# Information provided:
>>>

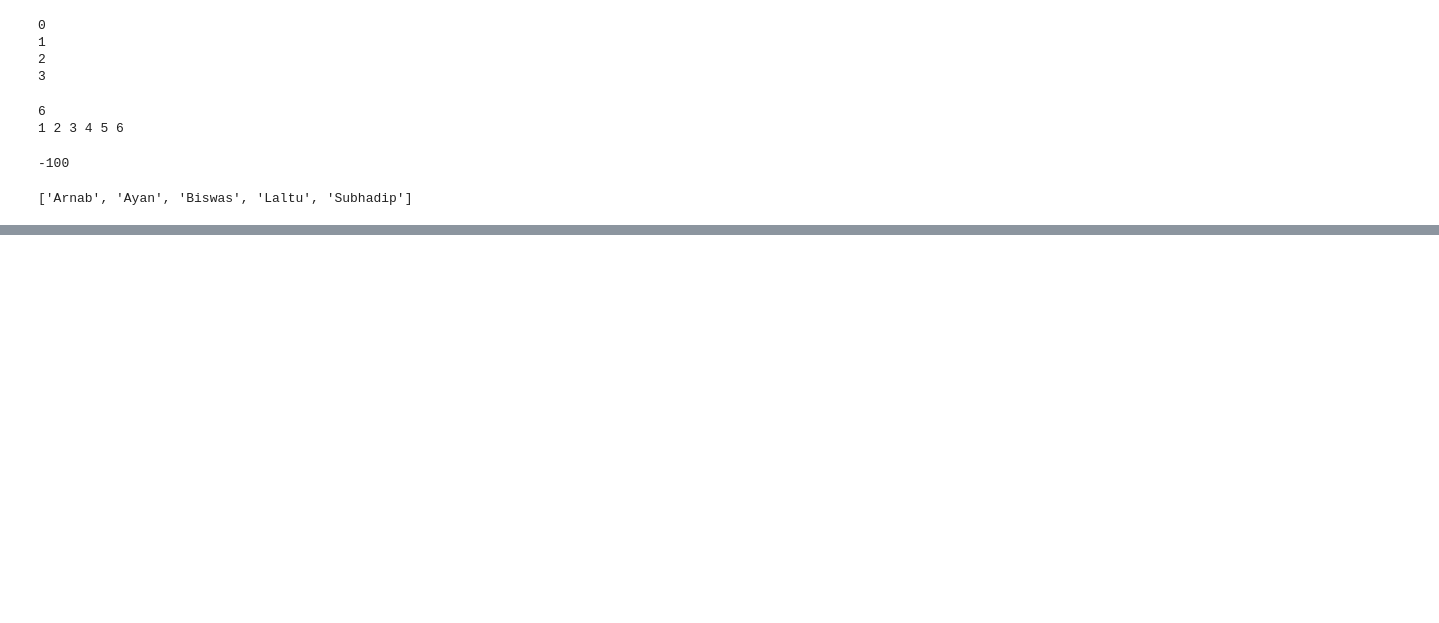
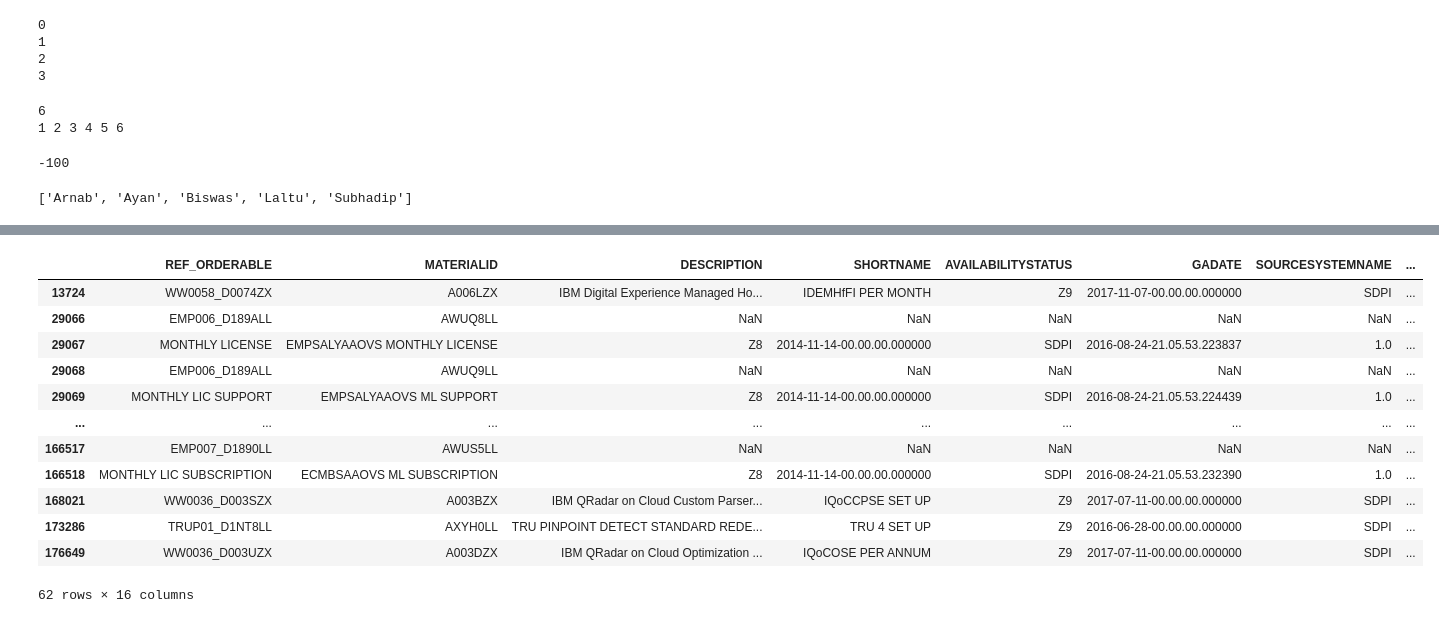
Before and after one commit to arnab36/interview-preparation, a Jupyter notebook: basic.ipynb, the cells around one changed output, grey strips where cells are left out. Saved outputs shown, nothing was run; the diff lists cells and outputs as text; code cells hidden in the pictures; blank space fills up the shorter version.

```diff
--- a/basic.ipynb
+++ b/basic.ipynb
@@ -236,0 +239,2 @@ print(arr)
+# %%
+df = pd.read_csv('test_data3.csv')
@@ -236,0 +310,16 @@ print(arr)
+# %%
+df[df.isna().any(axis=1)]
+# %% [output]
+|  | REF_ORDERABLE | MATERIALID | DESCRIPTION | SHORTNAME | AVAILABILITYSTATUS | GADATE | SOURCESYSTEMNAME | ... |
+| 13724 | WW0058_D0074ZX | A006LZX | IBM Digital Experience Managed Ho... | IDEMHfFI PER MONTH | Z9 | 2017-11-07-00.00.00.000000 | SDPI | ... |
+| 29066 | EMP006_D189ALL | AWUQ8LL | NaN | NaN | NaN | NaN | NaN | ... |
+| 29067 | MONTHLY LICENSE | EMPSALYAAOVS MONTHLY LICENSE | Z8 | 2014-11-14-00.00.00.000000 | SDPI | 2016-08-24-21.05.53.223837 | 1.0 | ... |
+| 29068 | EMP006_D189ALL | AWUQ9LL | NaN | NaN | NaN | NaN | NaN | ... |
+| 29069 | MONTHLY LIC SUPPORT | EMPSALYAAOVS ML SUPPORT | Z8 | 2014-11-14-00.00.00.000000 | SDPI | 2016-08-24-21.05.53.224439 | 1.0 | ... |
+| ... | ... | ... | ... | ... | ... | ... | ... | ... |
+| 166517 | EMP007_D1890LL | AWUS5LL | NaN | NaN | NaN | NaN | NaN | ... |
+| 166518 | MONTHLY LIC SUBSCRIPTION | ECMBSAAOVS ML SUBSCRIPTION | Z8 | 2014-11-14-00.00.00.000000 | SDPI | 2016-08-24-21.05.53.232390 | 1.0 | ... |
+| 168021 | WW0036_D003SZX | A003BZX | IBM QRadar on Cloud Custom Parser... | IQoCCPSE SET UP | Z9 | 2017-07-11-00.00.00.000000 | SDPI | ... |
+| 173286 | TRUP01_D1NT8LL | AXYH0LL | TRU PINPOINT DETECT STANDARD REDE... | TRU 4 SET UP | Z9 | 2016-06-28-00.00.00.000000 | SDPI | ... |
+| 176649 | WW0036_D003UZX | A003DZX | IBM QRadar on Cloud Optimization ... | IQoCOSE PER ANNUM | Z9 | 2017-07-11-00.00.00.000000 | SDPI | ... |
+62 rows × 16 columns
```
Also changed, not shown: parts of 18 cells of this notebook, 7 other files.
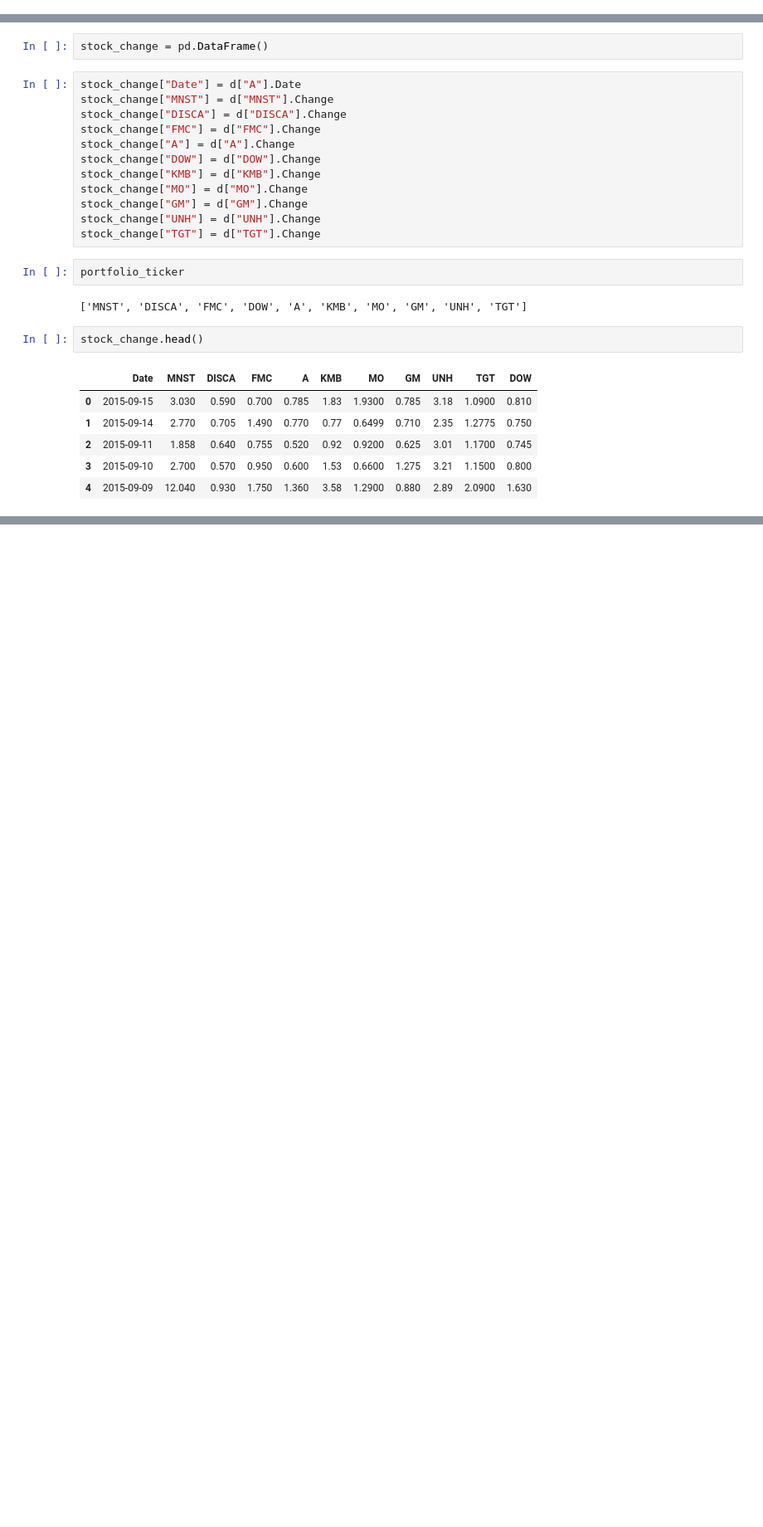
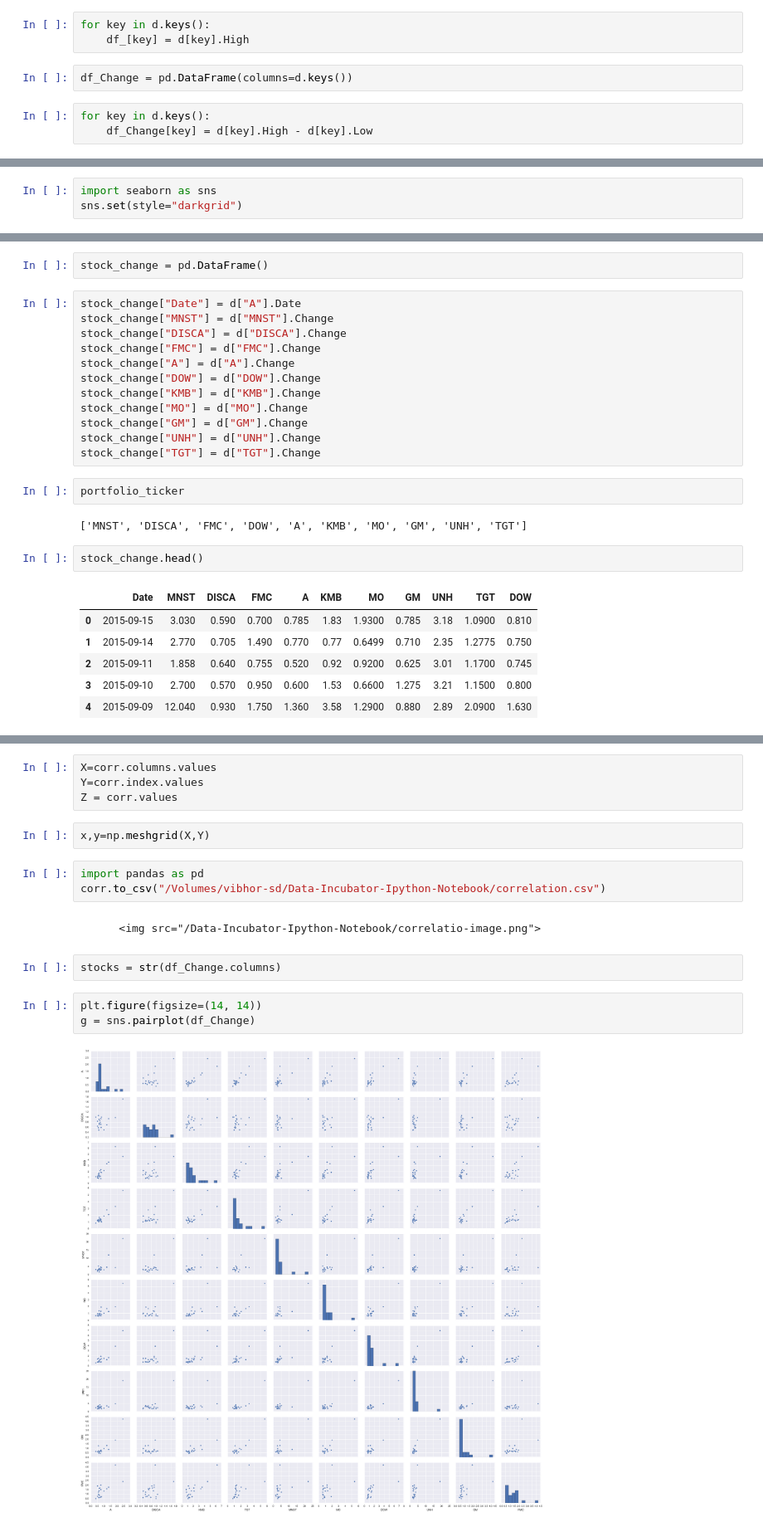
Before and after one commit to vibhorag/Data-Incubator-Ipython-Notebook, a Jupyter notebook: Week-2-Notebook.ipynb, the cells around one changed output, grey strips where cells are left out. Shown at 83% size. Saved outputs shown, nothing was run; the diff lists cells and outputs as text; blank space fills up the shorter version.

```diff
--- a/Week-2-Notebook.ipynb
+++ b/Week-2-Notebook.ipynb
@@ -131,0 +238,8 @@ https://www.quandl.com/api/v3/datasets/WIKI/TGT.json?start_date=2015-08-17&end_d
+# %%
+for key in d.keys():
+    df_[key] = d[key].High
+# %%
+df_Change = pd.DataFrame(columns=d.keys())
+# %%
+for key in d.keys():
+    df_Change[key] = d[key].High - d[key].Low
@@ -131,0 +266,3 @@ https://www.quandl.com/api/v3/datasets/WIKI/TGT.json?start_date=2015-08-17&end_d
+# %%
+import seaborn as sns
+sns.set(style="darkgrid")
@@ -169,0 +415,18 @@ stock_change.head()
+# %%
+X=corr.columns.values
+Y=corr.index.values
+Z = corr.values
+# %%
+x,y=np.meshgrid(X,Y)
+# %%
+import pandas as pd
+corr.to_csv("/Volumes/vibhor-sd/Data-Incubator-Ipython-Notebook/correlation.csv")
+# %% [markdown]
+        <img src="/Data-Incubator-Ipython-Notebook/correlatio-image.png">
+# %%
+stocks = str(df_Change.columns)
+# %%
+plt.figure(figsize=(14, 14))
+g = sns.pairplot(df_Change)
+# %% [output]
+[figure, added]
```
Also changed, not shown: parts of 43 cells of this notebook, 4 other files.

<<<

# Problem description:
Each line of the data that includes "outputs" should be copied.

# Completed task:
Before and after one commit to arnab36/interview-preparation, a Jupyter notebook: basic.ipynb, the cells around one changed output, grey strips where cells are left out. Saved outputs shown, nothing was run; the diff lists cells and outputs as text; code cells hidden in the pictures; blank space fills up the shorter version.
Before and after one commit to vibhorag/Data-Incubator-Ipython-Notebook, a Jupyter notebook: Week-2-Notebook.ipynb, the cells around one changed output, grey strips where cells are left out. Shown at 83% size. Saved outputs shown, nothing was run; the diff lists cells and outputs as text; blank space fills up the shorter version.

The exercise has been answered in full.